In other news, KCNA has adopted the American colloquialism “beefing up”.


“Day of the Sun” preparations

Thursday, March 22nd, 2012

According to the Daily NK:

There is widespread displeasure not only at mobilization for various events planned for April but also the growing funding burden being placed on households, sources have reported.

One source from Musan in North Hamkyung Province told Daily NK on the 20th, “In all areas of North Korea including Pyongyang, everyone has been rushing around preparing for the upcoming birthday celebrations since the 15th. The authorities are collecting 20,000 won per household for the purpose of decorating streets and open spaces and to fund artistic performances.”

People in Hamheung in South Hamkyung Province have received orders to prepare eight flower pots per family for the streets and verandas of each home, a source from the city said; those without flowers are apparently purchasing them from traders. “We are so busy trying to get ready for the April celebrations right now that we don’t even have time to breathe,” the source said. “Difficult times during Kim Jong Il’s regime were nothing compared to now.”

A source from Wonsan in Gangwon Province agreed, saying, “It is tough for us to even make 2,000 won per day from trading, but the authorities are asking for 20,000 won from us to buy paint to do the exterior walls of apartments! I thought a new man would make the situation better but it has gotten worse.”

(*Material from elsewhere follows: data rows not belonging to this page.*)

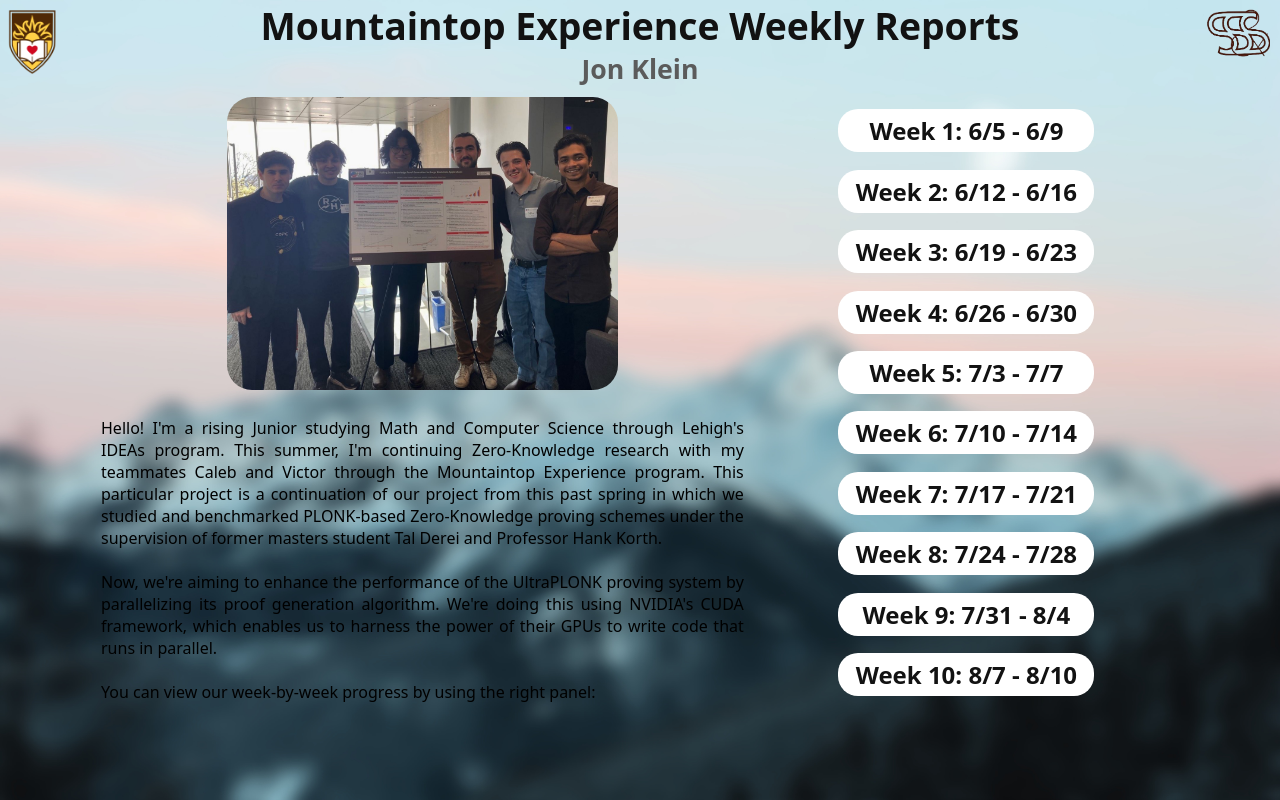
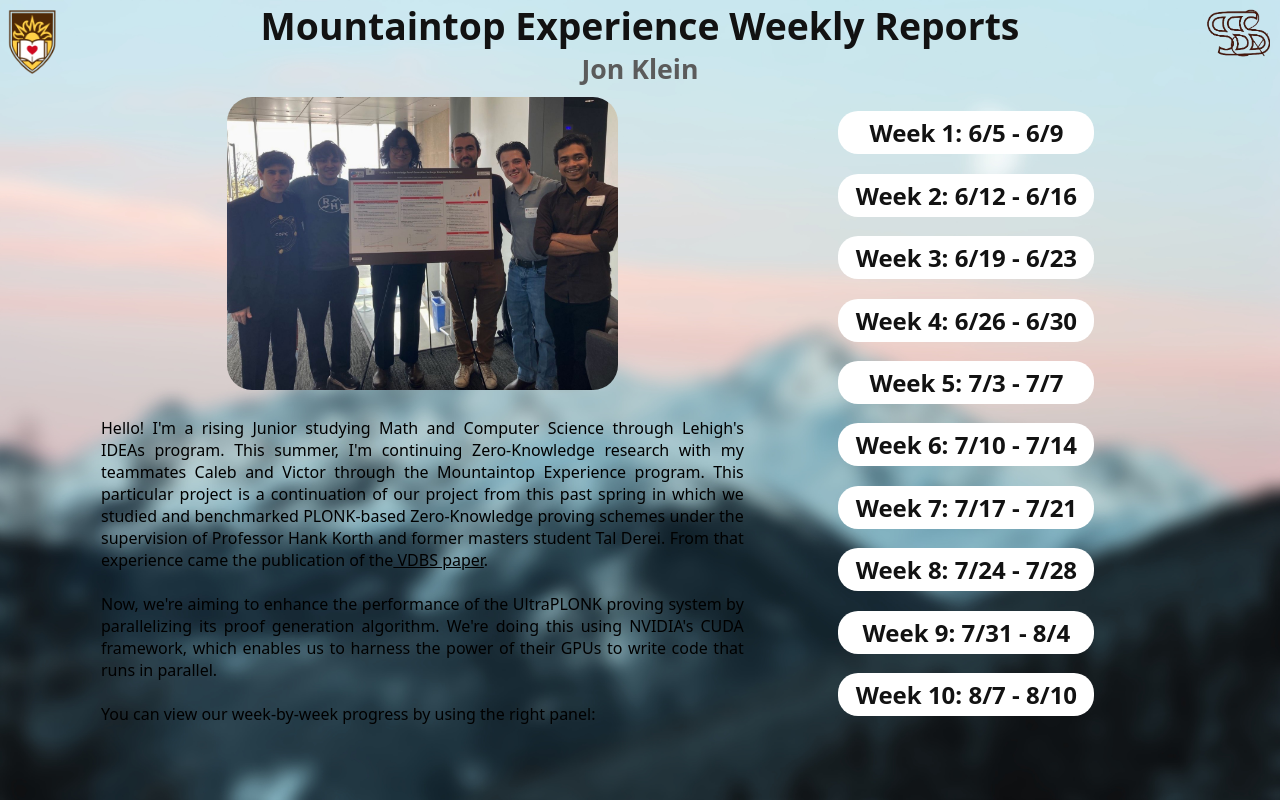
Before and after one commit to jonklein2021/mountaintop-personal-blog, a Next.js app: page / in a window 1280 px wide. Built offline with nearby package versions, Linux system fonts and the light colour scheme.

Commit message:
pdf upload

```diff
--- a/pages/index.js
+++ b/pages/index.js
@@ -109,8 +109,9 @@ const Home = () => {
                 Hello! I'm a rising Junior studying Math and Computer Science through Lehigh's IDEAs program. This summer,
                 I'm continuing Zero-Knowledge research with my teammates Caleb and Victor through the Mountaintop Experience
                 program. This particular project is a continuation of our project from this past spring in which we studied
-                and benchmarked PLONK-based Zero-Knowledge proving schemes under the supervision of former masters student
-                Tal Derei and Professor Hank Korth.
+                and benchmarked PLONK-based Zero-Knowledge proving schemes under the supervision of Professor Hank Korth and
+                former masters student Tal Derei. From that experience came the publication of the
+                <u><a target="_blank" href="/VDBS_ZK_paper.pdf" rel="noopener noreferrer"> VDBS paper</a></u>.
                 <br/>
                 <br/>
                 Now, we're aiming to enhance the performance of the UltraPLONK proving system by parallelizing its proof
```
Also changed, not shown: 1 other file (tests, documents, lock files or other folders).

In previous years, the preparation period for April events was called the ‘big cleanup’. The stairs and hallway of apartments and the doors and fences of homes had to be painted with lime, which in recent years came to cost around 5,000 won. Thereafter, students would gather leftover paint and do the walls of their classrooms. However, the cost this year is much higher.

According to the source, “This year it is called the ‘total mobilization period,’ and they have told us that those who do not participate with sincerity will be evaluated politically.”

The period has begun fifteen days earlier than normal, too, which appears to be an effort to heighten the atmosphere for this year in particular.

The Musan source explained, “All organs, enterprises and schools are practicing songs and instruments during the afternoon, and women are using parks and public spaces to practice songs and dances until 7pm. Party cadres, to create a mood for celebration, ordered people to wear their outfits for the day, but the women all look disgruntled by the fact that they have to shiver in skirts all day in the cold.”

“There are lots of fights because local offices have exempted the Union of Democratic Women from paying festival costs, instead putting that portion on other families,” the Wonsan source added, commenting that the measure has been taken because practice hours are in the afternoon when most women ordinarily go to the jangmadang to work.

Read the full story here:
April Feeling Tiresome Already
Daily NK
Choi Song Min